As soon as their Republic was settled, they turned their minds to the cultivation of arts and letters; assisting themselves with that little learning that was then creeping among the Sicilians and Provengals, which consisted in a few notions of laws and poetry.

Accursio and Brunetto Latini early among their citizens gave the first blow to ignorance. The Muses began to free themselves from their rusty shackles in the schools of these two men. Many other Florentines, putting their helping hand to the work, brightened a little the face of reason; but Dante appeared (i) and like a morning-sun, almost dispersed the mists that hovered for so many ages over the Parnassean mountain.

This man was of a very noble and rich family of Florence, called Alighieri. He was of an haughty and inflexible disposition and obtained very early, both in the field and in the magistracy, the most eminent posts of the new commonwealth, which in his time was engaged in a war against most of its neighbours (2).
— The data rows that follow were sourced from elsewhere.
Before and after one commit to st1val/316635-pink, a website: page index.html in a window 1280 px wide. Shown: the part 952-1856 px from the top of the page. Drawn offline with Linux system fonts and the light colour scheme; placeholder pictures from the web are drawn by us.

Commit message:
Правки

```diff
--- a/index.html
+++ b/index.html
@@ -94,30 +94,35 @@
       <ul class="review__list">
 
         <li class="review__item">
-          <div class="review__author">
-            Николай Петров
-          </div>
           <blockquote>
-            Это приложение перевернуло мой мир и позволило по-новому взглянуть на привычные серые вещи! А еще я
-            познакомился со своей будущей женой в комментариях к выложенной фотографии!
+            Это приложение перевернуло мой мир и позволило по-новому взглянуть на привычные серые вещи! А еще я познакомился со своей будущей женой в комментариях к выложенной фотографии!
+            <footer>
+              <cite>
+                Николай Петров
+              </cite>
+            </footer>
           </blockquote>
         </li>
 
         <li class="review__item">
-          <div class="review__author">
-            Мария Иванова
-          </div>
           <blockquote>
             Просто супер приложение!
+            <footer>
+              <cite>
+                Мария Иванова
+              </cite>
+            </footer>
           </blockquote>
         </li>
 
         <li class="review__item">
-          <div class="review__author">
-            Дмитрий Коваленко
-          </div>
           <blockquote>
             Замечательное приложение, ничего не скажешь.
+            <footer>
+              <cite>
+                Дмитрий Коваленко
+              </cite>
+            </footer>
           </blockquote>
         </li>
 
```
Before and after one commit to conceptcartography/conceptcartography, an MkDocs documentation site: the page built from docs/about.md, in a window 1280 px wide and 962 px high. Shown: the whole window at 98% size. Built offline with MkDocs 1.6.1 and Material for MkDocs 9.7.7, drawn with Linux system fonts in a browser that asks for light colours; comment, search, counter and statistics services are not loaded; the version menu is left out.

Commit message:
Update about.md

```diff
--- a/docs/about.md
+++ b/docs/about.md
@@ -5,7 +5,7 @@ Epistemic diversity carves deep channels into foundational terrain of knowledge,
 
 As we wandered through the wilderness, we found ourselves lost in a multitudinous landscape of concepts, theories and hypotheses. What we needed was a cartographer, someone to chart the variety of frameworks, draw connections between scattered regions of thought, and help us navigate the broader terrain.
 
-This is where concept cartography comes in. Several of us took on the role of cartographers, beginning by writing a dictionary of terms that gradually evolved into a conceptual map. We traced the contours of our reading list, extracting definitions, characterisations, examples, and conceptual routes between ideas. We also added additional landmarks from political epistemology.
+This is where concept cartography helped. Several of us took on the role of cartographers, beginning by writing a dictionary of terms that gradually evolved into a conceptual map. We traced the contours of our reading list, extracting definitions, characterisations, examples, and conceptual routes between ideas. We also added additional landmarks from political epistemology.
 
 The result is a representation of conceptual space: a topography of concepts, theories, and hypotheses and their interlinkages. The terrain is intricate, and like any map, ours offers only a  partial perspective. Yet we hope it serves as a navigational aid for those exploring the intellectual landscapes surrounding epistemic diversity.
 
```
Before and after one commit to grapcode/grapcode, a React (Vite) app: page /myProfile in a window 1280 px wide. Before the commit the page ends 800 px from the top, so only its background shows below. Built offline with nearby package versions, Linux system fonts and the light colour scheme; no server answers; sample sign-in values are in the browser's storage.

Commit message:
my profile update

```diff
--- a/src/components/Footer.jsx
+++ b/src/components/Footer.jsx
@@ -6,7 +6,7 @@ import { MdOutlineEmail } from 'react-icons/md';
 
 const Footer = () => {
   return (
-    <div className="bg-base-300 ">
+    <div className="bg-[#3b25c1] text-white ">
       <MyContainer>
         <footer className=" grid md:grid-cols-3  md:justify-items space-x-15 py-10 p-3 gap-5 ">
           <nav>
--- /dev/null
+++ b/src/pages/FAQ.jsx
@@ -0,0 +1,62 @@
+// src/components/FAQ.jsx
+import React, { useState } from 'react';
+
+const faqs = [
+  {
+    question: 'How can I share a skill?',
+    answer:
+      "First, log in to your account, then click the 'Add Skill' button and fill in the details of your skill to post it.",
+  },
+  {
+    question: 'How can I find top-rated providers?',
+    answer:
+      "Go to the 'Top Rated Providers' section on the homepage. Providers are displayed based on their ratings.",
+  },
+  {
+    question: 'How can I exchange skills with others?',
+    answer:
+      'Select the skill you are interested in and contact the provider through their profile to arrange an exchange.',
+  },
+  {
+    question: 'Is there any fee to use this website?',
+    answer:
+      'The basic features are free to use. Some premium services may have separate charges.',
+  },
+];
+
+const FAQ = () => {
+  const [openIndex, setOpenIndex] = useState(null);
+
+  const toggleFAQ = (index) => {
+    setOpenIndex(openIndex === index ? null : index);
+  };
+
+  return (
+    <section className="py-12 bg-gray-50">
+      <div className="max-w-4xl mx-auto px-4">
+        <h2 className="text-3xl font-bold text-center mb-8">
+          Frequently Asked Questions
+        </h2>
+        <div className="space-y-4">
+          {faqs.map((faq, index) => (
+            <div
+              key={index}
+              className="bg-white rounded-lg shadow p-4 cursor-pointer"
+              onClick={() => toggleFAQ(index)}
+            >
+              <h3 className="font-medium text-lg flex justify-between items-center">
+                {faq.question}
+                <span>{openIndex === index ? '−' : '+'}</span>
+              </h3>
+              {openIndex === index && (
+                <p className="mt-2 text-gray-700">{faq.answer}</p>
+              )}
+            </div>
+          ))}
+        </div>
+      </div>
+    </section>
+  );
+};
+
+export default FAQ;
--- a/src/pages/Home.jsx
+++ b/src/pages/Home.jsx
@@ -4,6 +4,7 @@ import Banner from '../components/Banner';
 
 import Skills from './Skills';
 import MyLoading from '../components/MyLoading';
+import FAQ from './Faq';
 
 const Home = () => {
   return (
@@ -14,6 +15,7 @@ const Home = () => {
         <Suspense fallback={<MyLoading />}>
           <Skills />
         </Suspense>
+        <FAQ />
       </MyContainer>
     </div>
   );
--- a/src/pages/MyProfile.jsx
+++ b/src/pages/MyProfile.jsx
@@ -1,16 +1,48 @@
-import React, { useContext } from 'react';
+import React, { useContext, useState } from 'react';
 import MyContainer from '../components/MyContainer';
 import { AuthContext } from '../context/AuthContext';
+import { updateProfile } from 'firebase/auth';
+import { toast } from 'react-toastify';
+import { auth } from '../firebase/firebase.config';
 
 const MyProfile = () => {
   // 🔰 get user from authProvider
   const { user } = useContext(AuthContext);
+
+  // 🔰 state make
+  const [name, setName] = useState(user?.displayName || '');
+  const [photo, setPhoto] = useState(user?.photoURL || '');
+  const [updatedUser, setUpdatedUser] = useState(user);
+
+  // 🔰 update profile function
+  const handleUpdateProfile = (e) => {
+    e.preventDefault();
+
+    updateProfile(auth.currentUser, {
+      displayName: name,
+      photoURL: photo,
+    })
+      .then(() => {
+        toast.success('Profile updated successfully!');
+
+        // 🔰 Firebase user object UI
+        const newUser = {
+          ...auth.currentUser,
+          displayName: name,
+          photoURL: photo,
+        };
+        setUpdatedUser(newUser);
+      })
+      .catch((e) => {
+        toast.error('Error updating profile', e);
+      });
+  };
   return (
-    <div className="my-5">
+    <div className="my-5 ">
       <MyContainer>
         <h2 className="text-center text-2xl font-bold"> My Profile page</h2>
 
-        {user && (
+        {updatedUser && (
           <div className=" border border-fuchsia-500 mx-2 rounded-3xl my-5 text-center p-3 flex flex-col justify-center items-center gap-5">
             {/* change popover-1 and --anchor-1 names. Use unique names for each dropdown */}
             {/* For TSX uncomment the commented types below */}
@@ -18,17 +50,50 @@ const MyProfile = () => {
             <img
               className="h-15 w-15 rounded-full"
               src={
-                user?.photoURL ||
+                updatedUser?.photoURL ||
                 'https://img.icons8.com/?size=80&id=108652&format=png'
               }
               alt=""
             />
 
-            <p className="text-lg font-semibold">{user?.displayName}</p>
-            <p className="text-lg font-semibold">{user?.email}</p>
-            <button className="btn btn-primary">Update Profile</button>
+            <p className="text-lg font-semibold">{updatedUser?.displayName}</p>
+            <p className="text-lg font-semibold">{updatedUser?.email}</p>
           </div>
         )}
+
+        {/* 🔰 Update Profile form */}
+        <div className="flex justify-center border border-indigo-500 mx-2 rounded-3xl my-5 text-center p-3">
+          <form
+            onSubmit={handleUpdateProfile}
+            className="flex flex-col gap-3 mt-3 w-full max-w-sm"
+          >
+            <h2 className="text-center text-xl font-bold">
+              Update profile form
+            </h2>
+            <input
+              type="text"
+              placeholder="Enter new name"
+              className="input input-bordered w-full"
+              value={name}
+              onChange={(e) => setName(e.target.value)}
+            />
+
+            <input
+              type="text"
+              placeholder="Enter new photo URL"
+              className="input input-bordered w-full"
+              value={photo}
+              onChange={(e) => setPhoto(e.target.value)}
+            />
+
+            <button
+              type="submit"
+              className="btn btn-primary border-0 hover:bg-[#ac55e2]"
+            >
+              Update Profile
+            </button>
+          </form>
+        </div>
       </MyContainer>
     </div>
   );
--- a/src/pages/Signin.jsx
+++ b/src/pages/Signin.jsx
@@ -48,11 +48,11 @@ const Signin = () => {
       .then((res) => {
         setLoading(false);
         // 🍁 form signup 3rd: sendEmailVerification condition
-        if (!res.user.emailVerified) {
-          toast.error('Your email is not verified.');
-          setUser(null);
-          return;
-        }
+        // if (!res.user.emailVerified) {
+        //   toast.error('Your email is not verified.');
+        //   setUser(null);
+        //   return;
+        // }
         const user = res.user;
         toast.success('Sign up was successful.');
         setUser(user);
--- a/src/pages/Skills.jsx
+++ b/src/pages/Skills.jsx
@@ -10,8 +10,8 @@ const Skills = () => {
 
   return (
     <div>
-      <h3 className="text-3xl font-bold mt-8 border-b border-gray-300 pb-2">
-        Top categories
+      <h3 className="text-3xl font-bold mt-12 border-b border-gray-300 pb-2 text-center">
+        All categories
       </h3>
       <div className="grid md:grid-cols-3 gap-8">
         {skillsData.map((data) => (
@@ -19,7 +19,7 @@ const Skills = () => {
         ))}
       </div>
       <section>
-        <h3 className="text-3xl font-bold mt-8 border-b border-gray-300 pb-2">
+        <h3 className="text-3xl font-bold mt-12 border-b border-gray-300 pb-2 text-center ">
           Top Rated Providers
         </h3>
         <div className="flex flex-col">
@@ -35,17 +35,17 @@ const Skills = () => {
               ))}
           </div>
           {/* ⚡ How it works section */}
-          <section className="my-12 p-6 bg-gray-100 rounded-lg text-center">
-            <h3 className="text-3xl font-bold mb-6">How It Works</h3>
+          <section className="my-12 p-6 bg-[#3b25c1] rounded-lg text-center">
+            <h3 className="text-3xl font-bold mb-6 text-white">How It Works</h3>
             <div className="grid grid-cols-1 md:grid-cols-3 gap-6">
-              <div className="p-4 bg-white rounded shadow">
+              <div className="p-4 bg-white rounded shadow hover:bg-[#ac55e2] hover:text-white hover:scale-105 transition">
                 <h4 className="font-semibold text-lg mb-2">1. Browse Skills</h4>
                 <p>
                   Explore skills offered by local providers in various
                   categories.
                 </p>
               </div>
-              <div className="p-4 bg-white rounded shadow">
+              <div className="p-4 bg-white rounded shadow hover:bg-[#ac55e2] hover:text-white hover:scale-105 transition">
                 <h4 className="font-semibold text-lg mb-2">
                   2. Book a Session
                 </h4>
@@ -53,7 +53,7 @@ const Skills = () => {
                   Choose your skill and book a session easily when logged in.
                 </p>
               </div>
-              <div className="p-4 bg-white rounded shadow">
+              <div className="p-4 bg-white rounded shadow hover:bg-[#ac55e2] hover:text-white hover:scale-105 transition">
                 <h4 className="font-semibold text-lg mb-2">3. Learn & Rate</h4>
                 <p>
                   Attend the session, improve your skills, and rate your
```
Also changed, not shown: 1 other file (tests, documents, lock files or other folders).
He was, while yet a youth, one of the principal leaders of the Fiorentine troops, and not contented with commanding them, he exposed himself bravely in ali encounters with the enemies like a common soldier, and with his own hand killed many of their men. But seeing himself endowed with ali the literature of his time, as well sacred as profane, very well skilled in Latin, Greek and Hebrew; having capacity enough to be leader of his countrymen and a supreme degree of courage accompanied by uncommon strength and agility of body, he not only despised his fellow-citizens and the most venerable members of the Republic, but made little account of any of his contemporaries.

He one day in the counsel (so the Florentines then called their Senate) gave a too lively proof of his frequently expressed contempt for others and high opinion of himself. It being debated amongst them whom they should send embassador to Rome on a very important occasion, the senators proposed Dante for

(i) Dante was born in Florence in the year 1265. (2) See Machiavelli ’s Hístory of Florence.